Christian Bale was okay as Bruce Wayne, but he's no Michael Keaton. The rest of the supporting cast were good. I wish I could say the direction was. The action scenes are shot in the dark with a jittery camera, perhaps to conceal the lackluster Batman suit and the movie also includes one of the funniest moments ever captured on film. In a homage to "The Simpsons", the Batmobile is being chased by the police, Batman simply turns off the lights and the cops race past...Batman drives a ghost car! In a zillion dollar picture like this surely David Goyer could have thought of something better than that.

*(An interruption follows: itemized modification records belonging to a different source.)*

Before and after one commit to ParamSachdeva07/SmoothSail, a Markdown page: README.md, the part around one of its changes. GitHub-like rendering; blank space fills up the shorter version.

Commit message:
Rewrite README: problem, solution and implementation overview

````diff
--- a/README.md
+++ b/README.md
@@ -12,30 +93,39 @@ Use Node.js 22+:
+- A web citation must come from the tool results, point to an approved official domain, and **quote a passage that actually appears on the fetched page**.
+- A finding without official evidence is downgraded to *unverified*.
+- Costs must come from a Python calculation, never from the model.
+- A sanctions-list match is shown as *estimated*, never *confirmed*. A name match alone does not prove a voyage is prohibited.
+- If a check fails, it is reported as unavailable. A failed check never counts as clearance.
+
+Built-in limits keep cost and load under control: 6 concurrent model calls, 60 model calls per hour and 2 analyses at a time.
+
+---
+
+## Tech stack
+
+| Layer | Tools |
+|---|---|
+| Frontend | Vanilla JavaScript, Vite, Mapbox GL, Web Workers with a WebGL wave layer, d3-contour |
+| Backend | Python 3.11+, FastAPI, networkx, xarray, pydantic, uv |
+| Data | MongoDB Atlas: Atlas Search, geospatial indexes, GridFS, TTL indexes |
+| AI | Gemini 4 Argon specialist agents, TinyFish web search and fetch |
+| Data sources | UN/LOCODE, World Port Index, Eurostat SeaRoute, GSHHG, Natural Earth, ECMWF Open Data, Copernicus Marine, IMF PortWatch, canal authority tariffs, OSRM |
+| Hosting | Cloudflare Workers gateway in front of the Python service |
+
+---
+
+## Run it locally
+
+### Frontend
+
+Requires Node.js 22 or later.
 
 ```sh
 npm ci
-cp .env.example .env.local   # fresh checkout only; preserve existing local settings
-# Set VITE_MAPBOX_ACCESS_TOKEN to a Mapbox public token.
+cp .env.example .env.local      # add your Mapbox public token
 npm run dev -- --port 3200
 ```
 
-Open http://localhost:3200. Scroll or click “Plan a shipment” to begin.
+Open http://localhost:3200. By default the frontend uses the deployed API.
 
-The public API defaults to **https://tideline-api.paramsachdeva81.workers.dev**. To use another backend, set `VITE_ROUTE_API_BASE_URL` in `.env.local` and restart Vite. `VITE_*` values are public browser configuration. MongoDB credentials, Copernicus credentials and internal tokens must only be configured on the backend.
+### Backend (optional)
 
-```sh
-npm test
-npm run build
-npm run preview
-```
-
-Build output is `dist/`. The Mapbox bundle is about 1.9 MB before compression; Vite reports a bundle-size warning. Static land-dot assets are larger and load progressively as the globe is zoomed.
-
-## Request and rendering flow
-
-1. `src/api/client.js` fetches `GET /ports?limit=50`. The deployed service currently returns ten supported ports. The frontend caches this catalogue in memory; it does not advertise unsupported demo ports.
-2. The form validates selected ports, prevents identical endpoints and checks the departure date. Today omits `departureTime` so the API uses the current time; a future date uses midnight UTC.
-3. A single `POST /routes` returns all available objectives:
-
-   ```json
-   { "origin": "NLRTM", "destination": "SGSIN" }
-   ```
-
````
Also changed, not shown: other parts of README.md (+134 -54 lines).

There are other problems too. For starters, Wayne Enterprises built the tumbler, the car that is used as the Batmobile. When Batman has this big chase, the whole thing is captured by a news crew and played on TV. Problem: Didn't anyone from Wayne Enterprises see the Batmobile and go "Hey! That looks like our tumbler, only black!" Other troubles are the mentioned action scenes. There's no set piece. No grand entrance, no bit where your pulse races. The makers just seemed content they had a Batman picture and that was enough.
Then there's the ending. Not since "Red Dragon" have I groaned so loud.
David Goyer is a writer who with each successive film is proving "Blade" was a fluke. His screenplay for this movie is pedestrian at best and Christopher Nolan's direction shows he should stick to intimate thrillers.
This Bat's had its wings clipped -- big-time!